A guy with a chronic ear infection once cured himself by simply transferring some earwax from his good ear to his bad one, presumably moving beneficial bacteria in the process (Specter 2012). A healthy person's sinuses harbor 1200 bacterial species, whereas someone with sinusitis has only 900 different strains. Those missing 300 species could be protecting against noxious microbes. All animals have their own unique microbiomes -- domesticated food animals fed antibiotics often gain weight just as people with diminished microbiomes become obese. Because of its implications for human health, the human microbiome has become the subject of intense study by the National Institute of Health. Interestingly, microbiomes of males differ from those in females (Bolnick et al. 2014). People can be classified into different enterotypes. This finding could lead to replacement treatments to restore missing bacteria and might even provide treatments for allergies, asthma, obesity, and tooth decay. The Human Microbiome Project has called for systematic fecal samples from many individuals to evaluate interindividual differences in gut microbial communities (Lampe 2008).

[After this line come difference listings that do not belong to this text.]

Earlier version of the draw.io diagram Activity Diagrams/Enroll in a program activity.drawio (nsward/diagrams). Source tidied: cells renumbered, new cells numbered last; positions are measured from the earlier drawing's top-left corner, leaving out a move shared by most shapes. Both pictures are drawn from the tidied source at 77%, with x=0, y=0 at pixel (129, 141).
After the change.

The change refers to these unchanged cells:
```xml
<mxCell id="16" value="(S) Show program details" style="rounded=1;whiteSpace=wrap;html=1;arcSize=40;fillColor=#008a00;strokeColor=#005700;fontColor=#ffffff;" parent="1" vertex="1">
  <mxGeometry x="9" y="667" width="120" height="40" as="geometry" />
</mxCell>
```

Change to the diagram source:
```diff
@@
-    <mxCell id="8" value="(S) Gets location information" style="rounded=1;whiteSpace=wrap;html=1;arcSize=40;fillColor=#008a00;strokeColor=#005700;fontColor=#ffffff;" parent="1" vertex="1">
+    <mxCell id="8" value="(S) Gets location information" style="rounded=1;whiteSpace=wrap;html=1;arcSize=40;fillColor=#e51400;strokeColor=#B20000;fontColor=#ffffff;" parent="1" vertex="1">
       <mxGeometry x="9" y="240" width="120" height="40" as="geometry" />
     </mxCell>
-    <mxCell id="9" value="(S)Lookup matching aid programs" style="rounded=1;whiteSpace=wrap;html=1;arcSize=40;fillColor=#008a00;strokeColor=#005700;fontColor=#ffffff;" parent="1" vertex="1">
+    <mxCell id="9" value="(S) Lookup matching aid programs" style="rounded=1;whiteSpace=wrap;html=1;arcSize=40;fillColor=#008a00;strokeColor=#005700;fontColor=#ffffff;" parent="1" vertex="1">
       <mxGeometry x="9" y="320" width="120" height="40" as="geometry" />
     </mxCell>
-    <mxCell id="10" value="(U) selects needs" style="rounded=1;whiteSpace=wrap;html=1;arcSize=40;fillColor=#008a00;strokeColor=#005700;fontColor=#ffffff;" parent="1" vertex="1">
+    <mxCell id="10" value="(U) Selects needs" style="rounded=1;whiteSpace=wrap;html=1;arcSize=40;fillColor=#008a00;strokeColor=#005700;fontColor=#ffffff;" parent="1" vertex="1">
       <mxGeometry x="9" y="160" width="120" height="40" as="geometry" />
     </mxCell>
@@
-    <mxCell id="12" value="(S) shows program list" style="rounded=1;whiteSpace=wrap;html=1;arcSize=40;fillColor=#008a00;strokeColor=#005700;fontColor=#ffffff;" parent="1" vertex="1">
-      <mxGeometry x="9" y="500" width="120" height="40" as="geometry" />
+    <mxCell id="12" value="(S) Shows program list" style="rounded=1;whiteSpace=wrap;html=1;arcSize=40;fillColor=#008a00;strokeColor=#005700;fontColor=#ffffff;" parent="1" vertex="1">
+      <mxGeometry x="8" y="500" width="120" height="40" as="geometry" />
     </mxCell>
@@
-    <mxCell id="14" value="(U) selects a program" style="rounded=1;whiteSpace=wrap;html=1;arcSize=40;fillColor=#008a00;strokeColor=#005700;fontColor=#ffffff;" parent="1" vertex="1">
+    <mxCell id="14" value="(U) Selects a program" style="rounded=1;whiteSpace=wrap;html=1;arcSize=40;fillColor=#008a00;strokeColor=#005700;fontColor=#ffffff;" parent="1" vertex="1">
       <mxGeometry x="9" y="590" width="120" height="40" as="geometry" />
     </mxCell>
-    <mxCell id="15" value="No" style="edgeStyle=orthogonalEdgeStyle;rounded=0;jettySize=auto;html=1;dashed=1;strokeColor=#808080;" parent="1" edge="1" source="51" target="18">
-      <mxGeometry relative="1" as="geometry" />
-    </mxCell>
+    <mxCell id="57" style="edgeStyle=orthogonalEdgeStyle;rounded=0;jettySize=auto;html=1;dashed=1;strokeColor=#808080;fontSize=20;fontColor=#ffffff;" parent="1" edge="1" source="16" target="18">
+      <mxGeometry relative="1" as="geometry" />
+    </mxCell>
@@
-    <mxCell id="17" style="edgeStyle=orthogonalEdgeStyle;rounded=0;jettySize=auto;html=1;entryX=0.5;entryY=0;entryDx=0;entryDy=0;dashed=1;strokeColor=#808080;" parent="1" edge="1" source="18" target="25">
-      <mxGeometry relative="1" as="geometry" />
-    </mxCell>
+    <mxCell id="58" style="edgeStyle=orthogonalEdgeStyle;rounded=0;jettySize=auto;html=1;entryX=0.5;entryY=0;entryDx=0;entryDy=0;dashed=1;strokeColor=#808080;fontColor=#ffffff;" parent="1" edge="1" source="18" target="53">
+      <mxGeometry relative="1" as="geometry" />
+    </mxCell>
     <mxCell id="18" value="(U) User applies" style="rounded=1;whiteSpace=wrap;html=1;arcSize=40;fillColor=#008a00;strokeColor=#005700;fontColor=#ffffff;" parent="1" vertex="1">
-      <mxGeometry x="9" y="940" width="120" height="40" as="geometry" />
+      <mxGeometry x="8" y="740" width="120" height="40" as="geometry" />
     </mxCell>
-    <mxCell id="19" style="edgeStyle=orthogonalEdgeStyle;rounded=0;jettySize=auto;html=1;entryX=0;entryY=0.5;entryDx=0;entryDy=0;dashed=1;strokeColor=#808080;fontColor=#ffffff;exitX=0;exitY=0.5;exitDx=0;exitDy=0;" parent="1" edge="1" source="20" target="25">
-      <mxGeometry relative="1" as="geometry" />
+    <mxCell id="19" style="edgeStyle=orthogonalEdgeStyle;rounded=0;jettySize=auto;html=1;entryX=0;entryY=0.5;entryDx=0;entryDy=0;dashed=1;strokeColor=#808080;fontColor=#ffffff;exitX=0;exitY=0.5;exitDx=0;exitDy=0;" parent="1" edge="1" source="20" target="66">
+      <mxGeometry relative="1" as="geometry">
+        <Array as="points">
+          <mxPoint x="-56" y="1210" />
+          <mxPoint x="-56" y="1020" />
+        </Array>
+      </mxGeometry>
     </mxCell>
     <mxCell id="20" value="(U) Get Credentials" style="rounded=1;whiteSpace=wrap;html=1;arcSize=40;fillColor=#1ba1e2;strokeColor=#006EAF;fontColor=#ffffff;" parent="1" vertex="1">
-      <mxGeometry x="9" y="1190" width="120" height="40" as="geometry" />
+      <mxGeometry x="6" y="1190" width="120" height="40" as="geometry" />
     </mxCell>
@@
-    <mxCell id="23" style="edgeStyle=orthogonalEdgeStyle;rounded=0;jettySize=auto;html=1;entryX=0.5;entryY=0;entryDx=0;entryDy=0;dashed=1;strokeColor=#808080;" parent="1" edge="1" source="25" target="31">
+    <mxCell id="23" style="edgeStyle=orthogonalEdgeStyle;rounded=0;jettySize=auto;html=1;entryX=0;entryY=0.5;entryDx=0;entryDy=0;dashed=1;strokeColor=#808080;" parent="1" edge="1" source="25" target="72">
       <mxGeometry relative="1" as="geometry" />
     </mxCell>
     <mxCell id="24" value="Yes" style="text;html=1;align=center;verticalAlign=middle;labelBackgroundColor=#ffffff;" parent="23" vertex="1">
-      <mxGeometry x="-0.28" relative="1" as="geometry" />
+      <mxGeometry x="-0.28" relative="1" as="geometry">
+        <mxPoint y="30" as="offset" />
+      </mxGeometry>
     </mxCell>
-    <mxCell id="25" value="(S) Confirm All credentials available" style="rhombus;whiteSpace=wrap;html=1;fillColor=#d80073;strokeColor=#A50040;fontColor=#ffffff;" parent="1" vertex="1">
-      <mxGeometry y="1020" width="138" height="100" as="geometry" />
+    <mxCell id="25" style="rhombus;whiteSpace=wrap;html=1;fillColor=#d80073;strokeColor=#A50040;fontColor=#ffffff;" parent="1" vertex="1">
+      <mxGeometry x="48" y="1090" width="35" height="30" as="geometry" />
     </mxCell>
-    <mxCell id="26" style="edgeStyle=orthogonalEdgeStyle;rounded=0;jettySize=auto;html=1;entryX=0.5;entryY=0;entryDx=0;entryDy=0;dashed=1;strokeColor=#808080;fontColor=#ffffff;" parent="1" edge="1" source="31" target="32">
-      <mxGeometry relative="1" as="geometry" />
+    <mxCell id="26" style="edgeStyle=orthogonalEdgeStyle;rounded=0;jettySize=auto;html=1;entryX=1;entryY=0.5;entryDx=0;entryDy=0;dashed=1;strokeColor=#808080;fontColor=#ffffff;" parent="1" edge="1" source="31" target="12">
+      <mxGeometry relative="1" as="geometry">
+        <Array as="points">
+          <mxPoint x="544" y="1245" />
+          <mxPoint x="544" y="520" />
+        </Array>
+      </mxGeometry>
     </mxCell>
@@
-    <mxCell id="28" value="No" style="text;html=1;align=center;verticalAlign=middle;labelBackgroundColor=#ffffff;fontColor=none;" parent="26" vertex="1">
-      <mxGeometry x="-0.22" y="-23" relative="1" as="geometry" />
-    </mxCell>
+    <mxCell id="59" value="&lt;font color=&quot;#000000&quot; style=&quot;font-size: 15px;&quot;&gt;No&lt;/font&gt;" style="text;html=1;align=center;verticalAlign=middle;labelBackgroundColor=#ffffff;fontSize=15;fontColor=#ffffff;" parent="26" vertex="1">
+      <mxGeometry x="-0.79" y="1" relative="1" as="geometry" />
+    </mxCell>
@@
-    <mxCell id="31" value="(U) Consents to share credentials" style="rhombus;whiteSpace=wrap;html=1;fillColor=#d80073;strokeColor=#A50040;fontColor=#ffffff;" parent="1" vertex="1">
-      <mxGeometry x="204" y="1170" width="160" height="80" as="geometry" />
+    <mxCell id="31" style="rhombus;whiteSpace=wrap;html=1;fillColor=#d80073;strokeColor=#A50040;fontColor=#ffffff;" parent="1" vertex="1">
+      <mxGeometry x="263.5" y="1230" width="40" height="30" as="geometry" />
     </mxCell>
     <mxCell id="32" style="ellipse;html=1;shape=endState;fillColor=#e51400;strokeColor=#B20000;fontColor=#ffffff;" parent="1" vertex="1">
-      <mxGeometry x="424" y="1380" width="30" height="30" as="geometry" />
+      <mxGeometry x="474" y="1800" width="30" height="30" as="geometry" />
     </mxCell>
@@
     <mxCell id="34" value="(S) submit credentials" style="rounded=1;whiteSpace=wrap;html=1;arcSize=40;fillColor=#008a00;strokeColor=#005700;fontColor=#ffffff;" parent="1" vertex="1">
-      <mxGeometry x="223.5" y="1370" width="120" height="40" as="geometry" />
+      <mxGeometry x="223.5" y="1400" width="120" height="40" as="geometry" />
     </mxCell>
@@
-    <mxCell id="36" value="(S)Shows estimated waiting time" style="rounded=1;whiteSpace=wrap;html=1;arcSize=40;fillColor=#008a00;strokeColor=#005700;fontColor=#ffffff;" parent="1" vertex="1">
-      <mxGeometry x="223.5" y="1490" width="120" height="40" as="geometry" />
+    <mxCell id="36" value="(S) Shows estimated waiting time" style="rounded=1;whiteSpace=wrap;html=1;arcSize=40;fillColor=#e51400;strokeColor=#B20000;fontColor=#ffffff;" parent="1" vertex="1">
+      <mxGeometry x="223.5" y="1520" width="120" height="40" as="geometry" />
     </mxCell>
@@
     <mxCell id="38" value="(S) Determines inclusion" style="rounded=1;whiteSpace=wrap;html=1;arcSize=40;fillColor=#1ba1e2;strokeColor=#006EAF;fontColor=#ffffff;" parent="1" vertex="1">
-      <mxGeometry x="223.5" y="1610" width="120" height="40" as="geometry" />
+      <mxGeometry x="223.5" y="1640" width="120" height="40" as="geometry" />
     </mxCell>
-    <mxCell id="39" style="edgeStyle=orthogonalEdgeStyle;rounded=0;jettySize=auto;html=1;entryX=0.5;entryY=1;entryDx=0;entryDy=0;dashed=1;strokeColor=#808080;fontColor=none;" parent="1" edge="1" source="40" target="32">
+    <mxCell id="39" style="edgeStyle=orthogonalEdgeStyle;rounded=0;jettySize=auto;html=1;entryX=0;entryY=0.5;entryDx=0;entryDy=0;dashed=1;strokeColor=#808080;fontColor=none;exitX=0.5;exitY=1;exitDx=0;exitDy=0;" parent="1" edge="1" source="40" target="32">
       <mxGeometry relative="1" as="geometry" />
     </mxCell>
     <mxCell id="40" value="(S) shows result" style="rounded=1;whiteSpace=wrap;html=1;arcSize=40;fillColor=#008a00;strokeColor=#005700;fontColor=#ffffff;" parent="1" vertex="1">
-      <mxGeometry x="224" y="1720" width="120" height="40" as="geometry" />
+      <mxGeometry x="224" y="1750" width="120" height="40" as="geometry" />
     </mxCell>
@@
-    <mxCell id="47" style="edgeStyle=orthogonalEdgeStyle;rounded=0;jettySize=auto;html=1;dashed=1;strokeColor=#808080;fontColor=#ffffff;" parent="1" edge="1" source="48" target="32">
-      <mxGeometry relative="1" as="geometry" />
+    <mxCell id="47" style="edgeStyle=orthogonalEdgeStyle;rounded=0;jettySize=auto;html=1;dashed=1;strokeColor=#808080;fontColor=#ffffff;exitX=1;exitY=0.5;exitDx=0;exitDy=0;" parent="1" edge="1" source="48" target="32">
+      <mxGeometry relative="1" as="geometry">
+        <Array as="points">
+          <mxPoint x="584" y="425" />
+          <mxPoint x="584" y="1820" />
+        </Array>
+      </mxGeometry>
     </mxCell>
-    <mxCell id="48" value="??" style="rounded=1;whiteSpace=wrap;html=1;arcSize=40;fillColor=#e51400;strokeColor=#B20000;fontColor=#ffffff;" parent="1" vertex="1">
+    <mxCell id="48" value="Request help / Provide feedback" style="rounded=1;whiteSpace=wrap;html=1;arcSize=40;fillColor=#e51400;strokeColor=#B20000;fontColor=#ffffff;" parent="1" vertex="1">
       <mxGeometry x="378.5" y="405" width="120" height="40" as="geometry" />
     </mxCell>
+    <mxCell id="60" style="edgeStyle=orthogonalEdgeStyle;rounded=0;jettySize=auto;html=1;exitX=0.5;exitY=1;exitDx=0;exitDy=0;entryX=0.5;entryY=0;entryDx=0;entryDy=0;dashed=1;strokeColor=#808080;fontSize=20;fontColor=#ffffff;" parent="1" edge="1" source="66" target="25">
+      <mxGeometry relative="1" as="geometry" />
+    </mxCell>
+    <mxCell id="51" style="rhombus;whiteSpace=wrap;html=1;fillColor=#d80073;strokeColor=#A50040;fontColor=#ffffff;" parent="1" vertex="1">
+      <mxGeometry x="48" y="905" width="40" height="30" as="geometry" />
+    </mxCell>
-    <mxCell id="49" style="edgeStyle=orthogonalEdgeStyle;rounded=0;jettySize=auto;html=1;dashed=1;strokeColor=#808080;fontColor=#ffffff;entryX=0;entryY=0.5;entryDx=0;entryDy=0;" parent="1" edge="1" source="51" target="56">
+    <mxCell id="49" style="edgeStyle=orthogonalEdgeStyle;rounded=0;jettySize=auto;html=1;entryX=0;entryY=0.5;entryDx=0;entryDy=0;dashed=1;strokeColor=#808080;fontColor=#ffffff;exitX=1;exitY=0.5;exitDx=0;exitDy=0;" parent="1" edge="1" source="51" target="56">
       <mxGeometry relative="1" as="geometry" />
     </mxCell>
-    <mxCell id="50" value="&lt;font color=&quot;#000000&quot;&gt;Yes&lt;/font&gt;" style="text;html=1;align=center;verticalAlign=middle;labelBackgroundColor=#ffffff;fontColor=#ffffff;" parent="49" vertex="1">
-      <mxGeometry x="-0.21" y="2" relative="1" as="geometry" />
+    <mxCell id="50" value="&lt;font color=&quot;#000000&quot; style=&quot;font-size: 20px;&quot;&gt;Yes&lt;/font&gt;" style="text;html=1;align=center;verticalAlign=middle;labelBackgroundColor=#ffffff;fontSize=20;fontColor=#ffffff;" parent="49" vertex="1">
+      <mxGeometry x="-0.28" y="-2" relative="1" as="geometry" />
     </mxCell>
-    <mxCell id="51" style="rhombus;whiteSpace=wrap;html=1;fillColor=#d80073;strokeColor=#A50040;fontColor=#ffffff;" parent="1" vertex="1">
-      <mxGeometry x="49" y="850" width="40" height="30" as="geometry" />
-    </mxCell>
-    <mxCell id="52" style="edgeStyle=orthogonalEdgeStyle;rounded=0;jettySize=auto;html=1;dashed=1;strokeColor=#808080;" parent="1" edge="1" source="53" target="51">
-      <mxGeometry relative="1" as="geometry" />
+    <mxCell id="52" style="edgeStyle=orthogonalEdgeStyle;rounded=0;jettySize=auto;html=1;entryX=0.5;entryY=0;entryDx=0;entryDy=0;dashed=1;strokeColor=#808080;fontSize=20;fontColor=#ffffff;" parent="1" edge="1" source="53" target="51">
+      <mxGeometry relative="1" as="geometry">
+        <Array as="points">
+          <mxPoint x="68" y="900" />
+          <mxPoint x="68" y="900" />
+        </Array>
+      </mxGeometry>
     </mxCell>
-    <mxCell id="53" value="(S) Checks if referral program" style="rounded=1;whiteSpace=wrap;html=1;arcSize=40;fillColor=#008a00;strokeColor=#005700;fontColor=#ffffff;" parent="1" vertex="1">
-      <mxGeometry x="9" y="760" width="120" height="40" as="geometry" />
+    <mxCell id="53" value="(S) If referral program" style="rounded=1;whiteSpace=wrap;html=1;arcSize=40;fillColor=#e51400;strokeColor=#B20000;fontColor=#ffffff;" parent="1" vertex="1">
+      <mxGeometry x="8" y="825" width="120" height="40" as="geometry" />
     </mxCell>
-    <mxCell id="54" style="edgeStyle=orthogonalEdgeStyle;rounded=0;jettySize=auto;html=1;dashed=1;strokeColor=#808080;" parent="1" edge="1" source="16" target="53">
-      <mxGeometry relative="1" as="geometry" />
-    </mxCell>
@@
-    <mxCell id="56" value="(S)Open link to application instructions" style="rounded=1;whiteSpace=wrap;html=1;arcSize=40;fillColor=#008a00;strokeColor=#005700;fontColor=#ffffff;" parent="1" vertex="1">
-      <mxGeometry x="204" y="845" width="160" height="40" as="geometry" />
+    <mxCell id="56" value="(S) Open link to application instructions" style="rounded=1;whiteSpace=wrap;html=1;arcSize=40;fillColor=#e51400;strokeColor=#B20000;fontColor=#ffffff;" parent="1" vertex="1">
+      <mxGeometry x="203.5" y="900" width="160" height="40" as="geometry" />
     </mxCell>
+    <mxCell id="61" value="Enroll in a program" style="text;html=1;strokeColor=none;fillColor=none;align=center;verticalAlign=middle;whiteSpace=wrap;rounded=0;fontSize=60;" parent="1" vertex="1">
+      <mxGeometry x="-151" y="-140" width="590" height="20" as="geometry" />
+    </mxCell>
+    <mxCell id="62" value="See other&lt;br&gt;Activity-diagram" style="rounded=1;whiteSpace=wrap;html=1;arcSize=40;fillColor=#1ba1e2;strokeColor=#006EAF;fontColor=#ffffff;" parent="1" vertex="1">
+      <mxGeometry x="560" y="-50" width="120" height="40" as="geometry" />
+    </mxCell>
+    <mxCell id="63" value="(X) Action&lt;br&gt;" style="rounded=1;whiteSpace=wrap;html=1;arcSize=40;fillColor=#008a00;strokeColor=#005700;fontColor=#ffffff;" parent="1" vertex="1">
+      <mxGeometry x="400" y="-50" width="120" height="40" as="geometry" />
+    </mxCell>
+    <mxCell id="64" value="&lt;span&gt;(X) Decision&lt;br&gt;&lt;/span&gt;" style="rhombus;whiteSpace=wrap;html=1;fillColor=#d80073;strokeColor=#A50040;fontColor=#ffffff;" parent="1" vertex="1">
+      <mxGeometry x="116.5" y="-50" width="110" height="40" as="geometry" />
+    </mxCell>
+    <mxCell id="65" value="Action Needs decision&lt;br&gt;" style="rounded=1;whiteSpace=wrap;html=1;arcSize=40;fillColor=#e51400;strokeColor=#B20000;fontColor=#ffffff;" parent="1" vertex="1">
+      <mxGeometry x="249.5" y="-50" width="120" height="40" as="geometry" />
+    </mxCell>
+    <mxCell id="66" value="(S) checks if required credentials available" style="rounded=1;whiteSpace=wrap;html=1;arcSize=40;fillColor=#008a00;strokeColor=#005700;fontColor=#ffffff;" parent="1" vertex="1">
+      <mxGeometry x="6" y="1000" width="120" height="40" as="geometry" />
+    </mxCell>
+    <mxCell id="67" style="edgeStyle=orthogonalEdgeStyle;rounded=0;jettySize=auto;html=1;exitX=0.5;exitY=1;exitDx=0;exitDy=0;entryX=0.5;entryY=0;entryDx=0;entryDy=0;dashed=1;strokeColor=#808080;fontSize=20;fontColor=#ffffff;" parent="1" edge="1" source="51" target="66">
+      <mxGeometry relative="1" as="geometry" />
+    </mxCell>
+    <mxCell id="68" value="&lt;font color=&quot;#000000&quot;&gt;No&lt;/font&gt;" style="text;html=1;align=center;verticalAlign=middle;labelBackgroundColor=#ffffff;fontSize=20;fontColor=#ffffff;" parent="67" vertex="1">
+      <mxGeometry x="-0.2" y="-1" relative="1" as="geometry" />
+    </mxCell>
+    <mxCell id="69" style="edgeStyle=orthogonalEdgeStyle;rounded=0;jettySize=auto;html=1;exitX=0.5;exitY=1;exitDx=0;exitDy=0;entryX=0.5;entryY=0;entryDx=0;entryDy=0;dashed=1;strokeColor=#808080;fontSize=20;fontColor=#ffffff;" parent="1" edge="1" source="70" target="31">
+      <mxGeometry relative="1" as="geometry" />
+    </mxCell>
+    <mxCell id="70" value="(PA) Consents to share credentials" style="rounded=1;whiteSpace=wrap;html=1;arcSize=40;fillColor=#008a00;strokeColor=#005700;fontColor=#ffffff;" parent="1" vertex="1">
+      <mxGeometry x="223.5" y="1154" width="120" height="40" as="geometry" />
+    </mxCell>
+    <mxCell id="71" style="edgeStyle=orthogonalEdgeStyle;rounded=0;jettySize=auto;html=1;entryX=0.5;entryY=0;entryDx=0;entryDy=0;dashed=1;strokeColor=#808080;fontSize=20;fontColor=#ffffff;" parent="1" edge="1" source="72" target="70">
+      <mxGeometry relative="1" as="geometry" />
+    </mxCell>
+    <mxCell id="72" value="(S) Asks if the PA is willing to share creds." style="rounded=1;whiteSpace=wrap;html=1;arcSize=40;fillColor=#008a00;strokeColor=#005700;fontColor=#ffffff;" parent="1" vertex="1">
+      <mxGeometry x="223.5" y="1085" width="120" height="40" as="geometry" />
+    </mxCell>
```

About ten percent of us harbor Clostridium difficile, which is normally held in check by other residents of the gut. When these companion bacteria are destroyed by antibiotics, C. difficile can erupt causing severe diarrhea and intestinal inflammatory disease. In extreme cases, destruction of the microbiome is so severe that doctors have had to resort to fecal transplants from healthy donors to re-innoculate the intestines of people whose microbiomes have become incomplete.

Darwin suggested the appendix, a pouch off the human large bowel, is a vestigial organ. When it becomes inflamed with a bacterial infection, appendicitis can be life threatening -- some surgeons remove the appendix as a normal proactive procedure whenever a patient's body cavity is opened up. Recently, however, Bollinger et al. (2007) have suggested the appendix could have an adaptive function serving as a "safe house" (a sort of "bomb shelter") for our commensal bacteria, facilitating recolonization of the colon by beneficial bacteria following exposure to antibiotics or pathogens.

References

Bollinger, R R, A S Barbas, E L Bush, S S Lin, and W Parker. 2007. Biofilms in the large bowel suggest an apparent function of the human vermiform appendix. Journal of Theoretical Biology 249:826-831.

Bolnick, D I, L K Snowberg, P E Hirsch, L Christian, C L Lauber, E Org, B Parks, A J Lusis, R Knight, J G Caporaso, and R Svanba ̈ck. 2014. Individual diet has sex-dependent effects on vertebrate gut microbiota. Nature Communications |5:4500 | DOI: 10.1038/ncomms5500 | 1-13.

Buckman, R. 2003. Human Wildlife: The Life that Lives on Us: Johns Hopkins University Press.

Lampe, J W. 2008. The Human Microbiome Project: Getting to the Guts of the Matter in Cancer Epidemiology. Cancer Epidemiol Biomarkers Prev 17 (October 2008): 2523-2524.

Specter, M. 2012. Germs are Us: Bacteria make us sick. Do they also keep us alive? New Yorker (October 2012): 32-39.



Last updated 7 August 2014 by Eric R. Pianka